**Goal of the exercise**:
Check each line of the entries for "views" and report the ones that have it.

##### The data

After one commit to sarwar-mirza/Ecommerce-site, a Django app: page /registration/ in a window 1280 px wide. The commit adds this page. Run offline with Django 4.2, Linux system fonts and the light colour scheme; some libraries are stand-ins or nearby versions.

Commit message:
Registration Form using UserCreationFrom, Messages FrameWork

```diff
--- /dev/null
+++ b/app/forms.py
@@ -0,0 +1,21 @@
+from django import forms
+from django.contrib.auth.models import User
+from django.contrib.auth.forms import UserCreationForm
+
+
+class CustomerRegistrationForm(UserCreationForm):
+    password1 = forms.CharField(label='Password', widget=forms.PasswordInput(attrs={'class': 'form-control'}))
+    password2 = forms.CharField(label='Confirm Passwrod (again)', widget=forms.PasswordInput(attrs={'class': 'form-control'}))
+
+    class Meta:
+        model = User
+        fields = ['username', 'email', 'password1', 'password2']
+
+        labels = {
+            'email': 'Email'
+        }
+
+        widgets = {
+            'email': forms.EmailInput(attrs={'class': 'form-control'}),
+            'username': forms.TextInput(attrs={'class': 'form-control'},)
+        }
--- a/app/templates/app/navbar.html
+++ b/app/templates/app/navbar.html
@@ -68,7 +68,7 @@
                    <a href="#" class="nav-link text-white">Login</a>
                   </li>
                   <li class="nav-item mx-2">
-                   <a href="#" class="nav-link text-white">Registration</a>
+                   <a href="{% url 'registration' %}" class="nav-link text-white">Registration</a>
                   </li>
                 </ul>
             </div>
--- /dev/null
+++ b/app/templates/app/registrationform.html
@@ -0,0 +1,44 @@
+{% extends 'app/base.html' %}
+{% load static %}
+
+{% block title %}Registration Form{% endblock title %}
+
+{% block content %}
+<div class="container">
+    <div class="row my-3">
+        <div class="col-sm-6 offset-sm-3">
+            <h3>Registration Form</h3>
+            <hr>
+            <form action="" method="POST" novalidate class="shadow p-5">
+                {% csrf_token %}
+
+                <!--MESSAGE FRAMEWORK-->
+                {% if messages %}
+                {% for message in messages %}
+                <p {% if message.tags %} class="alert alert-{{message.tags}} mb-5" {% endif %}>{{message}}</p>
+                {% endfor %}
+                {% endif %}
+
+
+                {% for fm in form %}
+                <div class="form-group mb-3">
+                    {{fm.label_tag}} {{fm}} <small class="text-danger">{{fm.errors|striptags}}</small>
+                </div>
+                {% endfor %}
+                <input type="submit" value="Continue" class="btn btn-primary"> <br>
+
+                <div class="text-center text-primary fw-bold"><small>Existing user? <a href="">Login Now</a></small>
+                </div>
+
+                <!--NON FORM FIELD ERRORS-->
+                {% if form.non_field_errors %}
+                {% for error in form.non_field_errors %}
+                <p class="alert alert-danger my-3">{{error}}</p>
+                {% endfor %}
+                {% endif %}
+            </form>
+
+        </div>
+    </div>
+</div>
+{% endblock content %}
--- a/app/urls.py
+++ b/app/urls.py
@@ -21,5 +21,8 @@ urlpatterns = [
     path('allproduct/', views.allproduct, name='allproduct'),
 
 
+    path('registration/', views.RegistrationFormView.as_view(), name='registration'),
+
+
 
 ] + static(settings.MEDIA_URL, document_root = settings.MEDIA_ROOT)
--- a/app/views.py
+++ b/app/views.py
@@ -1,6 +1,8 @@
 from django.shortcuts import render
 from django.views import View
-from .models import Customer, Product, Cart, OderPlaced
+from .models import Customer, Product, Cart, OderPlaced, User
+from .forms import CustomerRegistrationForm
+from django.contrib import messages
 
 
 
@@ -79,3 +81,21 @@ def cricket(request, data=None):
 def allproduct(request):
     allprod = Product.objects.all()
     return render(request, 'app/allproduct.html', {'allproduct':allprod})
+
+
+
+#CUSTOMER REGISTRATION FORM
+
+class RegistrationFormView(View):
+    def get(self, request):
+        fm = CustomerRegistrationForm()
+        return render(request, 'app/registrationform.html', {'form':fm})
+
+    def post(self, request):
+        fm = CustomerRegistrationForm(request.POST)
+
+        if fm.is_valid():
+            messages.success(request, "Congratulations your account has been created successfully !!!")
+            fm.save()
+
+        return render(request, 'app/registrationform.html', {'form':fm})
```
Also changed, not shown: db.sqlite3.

##########
##### The data

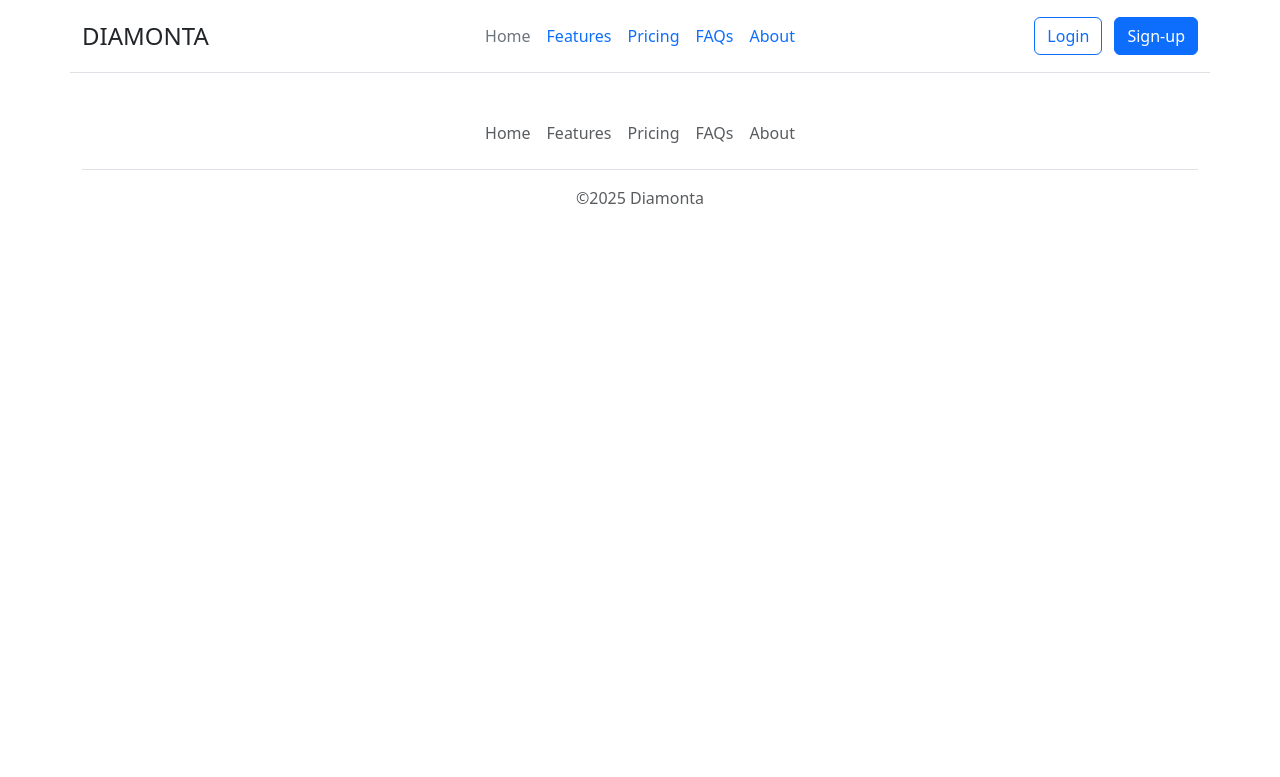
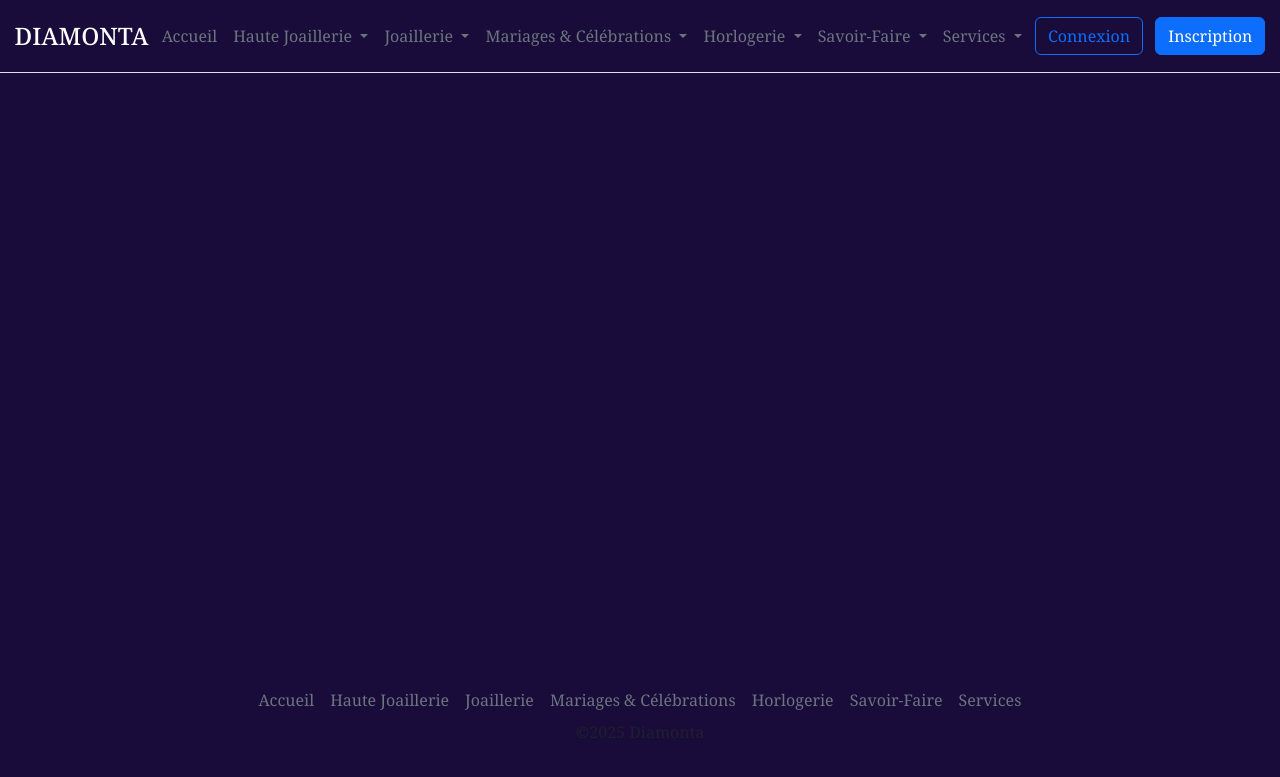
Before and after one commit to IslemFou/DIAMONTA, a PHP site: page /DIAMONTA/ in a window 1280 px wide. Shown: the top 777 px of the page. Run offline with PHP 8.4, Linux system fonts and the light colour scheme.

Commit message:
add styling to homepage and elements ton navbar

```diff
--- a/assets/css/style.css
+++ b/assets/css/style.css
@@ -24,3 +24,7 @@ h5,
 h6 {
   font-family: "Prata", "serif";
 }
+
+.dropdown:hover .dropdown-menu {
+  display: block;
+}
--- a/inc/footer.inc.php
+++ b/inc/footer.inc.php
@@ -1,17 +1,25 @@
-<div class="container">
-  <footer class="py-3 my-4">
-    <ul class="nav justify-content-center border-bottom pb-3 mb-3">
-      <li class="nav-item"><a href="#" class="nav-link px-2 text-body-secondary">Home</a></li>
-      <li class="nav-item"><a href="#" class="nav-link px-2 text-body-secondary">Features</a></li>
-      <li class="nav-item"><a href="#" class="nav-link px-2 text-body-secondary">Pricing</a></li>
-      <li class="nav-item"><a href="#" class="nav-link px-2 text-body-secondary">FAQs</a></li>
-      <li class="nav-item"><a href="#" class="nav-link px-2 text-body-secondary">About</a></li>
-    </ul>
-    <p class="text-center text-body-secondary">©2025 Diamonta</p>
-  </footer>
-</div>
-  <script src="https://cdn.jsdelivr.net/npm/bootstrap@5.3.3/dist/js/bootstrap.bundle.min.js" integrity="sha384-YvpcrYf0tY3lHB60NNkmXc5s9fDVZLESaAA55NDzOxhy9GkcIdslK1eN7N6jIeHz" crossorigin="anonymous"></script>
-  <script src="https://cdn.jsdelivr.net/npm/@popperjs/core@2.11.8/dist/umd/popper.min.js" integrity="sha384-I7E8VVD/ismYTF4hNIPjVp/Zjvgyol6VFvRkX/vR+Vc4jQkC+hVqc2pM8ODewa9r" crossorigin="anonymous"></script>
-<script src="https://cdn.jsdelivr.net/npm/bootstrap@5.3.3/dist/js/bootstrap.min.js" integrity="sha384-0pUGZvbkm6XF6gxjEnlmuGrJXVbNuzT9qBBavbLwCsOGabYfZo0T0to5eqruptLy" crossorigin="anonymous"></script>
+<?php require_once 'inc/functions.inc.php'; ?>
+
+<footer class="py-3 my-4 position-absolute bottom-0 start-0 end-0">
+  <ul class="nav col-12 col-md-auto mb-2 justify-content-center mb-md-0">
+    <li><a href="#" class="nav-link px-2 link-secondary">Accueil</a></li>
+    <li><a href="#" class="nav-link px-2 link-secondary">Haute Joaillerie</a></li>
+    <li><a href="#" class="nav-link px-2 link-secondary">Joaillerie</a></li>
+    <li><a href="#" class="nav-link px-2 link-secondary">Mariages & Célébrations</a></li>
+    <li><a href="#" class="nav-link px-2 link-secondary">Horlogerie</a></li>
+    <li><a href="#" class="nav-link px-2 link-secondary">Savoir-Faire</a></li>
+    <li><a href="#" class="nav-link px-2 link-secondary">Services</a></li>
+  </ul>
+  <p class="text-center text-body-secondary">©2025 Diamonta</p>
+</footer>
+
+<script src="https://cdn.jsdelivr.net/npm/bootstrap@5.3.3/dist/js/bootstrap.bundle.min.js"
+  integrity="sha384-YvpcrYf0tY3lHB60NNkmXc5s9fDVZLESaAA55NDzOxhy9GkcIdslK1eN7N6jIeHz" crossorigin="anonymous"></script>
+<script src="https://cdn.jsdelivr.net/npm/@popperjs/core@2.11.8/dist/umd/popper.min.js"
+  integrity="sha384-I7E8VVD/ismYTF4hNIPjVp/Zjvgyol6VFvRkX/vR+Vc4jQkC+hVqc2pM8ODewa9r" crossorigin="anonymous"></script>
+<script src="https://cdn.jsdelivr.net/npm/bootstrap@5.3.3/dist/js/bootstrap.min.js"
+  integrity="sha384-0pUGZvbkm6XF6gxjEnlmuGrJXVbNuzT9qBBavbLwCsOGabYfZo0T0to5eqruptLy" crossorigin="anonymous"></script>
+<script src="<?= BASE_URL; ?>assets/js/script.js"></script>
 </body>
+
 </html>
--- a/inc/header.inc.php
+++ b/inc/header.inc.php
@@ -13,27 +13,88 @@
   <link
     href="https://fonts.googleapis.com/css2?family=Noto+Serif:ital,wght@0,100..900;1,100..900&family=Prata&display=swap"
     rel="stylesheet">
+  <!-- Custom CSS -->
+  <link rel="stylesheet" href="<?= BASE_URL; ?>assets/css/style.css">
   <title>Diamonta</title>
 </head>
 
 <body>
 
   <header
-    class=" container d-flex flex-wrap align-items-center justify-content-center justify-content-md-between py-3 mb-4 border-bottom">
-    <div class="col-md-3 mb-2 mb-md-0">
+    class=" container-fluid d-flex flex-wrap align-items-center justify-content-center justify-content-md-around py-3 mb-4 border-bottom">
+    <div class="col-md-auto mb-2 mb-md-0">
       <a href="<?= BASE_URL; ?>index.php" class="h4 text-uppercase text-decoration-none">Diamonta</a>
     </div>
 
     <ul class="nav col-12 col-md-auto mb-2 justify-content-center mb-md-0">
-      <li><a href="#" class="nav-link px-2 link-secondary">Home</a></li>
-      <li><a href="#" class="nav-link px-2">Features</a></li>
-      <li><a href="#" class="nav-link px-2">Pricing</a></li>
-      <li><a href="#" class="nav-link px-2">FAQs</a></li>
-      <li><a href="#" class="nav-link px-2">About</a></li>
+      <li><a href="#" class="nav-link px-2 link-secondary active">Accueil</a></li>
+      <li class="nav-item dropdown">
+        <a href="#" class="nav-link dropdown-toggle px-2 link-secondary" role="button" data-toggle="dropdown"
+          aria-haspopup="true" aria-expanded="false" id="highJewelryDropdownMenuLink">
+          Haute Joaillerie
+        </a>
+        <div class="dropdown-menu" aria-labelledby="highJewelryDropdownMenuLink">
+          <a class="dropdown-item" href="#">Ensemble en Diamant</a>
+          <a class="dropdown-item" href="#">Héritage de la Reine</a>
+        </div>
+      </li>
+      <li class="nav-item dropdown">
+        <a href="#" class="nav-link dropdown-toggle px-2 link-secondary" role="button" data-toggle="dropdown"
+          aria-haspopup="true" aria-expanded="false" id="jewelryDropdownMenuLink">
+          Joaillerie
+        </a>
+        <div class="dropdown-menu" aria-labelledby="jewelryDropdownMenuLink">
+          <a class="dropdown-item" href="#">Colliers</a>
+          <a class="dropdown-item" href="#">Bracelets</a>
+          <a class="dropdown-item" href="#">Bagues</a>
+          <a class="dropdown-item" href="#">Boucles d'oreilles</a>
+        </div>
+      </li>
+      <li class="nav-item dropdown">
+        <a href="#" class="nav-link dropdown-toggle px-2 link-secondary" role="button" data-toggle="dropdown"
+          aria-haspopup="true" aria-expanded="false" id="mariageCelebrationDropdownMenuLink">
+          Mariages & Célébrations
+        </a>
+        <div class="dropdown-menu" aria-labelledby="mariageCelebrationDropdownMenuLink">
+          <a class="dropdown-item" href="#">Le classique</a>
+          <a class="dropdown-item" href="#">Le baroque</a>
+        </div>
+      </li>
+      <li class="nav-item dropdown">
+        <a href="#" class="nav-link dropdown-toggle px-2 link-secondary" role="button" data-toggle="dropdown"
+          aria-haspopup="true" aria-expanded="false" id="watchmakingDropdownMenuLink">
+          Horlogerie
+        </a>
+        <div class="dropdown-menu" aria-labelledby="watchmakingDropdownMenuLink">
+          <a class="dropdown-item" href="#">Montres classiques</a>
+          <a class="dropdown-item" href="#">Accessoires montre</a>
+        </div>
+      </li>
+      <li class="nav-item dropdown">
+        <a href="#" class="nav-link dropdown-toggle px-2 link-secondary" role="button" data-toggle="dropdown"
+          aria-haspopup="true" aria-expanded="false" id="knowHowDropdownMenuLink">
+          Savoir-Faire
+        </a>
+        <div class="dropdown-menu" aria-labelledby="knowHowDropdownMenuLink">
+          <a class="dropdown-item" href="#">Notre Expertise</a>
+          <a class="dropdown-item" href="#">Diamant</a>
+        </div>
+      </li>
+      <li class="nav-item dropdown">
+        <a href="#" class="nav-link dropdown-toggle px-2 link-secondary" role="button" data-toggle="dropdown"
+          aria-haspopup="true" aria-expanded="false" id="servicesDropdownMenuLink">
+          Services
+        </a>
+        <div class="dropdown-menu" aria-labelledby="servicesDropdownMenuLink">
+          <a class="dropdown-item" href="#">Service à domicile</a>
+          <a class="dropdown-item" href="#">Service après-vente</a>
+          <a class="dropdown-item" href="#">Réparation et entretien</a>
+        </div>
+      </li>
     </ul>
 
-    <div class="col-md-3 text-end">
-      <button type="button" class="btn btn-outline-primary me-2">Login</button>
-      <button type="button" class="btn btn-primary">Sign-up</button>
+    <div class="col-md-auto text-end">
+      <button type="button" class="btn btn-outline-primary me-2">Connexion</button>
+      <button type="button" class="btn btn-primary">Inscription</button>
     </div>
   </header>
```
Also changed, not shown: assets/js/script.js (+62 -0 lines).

##########

**Result**:
     path('allproduct/', views.allproduct, name='allproduct'),
+    path('registration/', views.RegistrationFormView.as_view(), name='registration'),
--- a/app/views.py
+++ b/app/views.py
 from django.views import View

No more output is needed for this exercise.